• [EXERCISE DIRECTIONS]
Read through the data, and wherever a line holds the word "ToolsSec", write that line out.

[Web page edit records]
◇ ◇ ◇ ◇

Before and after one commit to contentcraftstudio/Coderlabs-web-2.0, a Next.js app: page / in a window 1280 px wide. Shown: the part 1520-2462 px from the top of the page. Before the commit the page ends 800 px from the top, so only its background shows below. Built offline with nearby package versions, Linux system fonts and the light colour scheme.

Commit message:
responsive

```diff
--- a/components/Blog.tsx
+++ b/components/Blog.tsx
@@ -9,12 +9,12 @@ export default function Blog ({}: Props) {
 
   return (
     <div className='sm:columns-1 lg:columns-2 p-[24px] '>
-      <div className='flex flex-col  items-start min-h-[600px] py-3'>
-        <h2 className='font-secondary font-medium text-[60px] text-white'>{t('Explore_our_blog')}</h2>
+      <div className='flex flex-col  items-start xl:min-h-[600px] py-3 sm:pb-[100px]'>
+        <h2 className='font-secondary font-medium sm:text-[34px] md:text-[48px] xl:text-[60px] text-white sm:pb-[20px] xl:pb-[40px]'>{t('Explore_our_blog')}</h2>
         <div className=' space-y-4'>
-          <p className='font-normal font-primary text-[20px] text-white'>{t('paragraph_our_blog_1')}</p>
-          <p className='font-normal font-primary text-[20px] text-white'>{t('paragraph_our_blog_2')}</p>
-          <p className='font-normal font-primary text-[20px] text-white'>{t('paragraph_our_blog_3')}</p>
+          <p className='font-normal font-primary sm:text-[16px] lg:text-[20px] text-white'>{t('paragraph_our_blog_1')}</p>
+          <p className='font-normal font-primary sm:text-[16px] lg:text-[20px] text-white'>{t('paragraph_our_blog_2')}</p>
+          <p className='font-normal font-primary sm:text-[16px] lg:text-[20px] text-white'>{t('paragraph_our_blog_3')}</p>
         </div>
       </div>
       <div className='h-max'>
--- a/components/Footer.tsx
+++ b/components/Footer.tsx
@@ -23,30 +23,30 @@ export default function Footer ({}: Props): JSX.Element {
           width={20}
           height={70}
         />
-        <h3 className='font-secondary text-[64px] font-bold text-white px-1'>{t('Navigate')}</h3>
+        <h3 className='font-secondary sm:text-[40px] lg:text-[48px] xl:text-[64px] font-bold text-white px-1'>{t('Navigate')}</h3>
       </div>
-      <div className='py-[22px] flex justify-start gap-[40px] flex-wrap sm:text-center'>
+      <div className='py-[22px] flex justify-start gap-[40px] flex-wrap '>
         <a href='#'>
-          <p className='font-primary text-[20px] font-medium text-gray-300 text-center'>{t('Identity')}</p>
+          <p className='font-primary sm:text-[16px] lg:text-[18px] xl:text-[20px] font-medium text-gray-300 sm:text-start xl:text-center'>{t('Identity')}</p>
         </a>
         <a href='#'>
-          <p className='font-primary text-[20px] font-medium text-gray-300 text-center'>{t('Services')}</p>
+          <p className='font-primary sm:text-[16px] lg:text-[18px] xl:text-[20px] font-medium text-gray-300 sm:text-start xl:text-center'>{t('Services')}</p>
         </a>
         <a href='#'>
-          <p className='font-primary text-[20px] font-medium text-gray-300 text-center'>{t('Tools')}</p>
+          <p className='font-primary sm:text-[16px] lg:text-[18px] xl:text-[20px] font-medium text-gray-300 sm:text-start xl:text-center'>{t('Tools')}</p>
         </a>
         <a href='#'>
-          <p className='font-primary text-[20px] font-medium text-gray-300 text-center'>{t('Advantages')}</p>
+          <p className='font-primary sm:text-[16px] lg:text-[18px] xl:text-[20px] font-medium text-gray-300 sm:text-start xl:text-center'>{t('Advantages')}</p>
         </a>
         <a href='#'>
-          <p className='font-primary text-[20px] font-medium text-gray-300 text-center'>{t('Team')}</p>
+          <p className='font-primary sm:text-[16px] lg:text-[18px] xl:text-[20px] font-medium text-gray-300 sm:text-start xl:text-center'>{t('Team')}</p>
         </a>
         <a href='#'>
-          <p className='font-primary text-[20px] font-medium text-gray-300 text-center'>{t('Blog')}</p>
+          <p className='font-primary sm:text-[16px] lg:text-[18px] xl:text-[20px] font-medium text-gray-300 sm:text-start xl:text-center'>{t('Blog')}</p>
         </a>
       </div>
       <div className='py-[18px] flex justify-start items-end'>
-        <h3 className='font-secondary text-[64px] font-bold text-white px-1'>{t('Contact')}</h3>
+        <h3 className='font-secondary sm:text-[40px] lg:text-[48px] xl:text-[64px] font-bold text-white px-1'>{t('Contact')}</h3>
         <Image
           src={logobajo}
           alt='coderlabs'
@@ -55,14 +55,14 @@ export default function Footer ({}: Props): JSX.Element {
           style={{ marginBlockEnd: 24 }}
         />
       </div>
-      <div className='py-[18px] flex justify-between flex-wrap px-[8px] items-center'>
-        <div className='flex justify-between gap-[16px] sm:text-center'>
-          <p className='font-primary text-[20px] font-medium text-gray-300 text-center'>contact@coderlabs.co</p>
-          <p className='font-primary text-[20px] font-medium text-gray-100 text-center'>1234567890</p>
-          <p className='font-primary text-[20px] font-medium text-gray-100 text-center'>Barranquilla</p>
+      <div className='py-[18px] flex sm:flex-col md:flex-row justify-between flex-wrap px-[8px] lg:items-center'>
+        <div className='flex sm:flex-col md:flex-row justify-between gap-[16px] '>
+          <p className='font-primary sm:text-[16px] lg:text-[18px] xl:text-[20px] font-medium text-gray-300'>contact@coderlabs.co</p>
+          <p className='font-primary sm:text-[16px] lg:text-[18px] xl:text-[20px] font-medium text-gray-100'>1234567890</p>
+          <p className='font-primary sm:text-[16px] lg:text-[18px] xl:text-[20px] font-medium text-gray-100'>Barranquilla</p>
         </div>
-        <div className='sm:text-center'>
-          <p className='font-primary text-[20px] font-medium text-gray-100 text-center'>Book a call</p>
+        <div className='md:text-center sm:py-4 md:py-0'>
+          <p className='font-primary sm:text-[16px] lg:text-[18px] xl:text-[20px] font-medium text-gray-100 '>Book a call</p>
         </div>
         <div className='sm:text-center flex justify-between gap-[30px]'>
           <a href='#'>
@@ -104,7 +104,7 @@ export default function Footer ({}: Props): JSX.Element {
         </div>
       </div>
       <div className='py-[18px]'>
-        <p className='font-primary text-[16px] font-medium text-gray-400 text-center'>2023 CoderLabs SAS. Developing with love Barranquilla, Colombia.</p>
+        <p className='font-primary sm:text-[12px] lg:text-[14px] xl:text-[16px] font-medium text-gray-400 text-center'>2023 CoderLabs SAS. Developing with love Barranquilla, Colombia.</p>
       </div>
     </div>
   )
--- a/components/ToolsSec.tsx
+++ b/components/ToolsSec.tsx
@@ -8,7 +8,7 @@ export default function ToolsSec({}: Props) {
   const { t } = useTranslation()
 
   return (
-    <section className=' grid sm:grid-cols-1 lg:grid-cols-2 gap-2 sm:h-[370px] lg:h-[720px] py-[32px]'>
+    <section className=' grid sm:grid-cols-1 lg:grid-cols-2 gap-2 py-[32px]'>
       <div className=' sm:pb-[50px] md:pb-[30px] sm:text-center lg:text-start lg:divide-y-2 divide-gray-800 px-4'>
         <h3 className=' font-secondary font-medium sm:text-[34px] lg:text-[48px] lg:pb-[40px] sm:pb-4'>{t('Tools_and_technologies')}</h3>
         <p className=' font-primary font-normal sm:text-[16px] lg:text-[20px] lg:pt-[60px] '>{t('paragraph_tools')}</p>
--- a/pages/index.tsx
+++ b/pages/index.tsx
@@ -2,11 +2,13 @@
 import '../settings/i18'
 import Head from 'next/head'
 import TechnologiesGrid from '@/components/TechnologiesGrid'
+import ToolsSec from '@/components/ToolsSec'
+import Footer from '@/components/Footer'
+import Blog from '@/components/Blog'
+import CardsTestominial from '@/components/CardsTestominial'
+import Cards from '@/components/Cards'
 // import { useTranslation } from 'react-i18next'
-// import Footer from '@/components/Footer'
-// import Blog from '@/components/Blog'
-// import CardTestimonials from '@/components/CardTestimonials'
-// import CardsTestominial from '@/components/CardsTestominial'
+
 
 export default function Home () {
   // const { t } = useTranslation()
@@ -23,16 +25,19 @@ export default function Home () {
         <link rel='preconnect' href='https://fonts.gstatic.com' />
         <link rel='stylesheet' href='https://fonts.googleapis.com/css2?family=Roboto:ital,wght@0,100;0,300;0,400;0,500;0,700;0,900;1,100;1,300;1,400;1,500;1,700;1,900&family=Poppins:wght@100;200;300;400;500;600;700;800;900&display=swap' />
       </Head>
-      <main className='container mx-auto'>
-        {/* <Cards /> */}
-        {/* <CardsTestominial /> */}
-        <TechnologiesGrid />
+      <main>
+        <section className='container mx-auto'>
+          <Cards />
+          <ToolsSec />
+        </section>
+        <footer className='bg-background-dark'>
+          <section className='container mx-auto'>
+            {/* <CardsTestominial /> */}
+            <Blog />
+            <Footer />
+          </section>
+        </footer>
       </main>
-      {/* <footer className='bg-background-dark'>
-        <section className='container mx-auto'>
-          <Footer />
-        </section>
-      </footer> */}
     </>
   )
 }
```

◇ ◇ ◇ ◇

• [ANSWER SPACE]
--- a/components/ToolsSec.tsx
+++ b/components/ToolsSec.tsx
@@ -8,7 +8,7 @@ export default function ToolsSec({}: Props) {
+import ToolsSec from '@/components/ToolsSec'
+          <ToolsSec />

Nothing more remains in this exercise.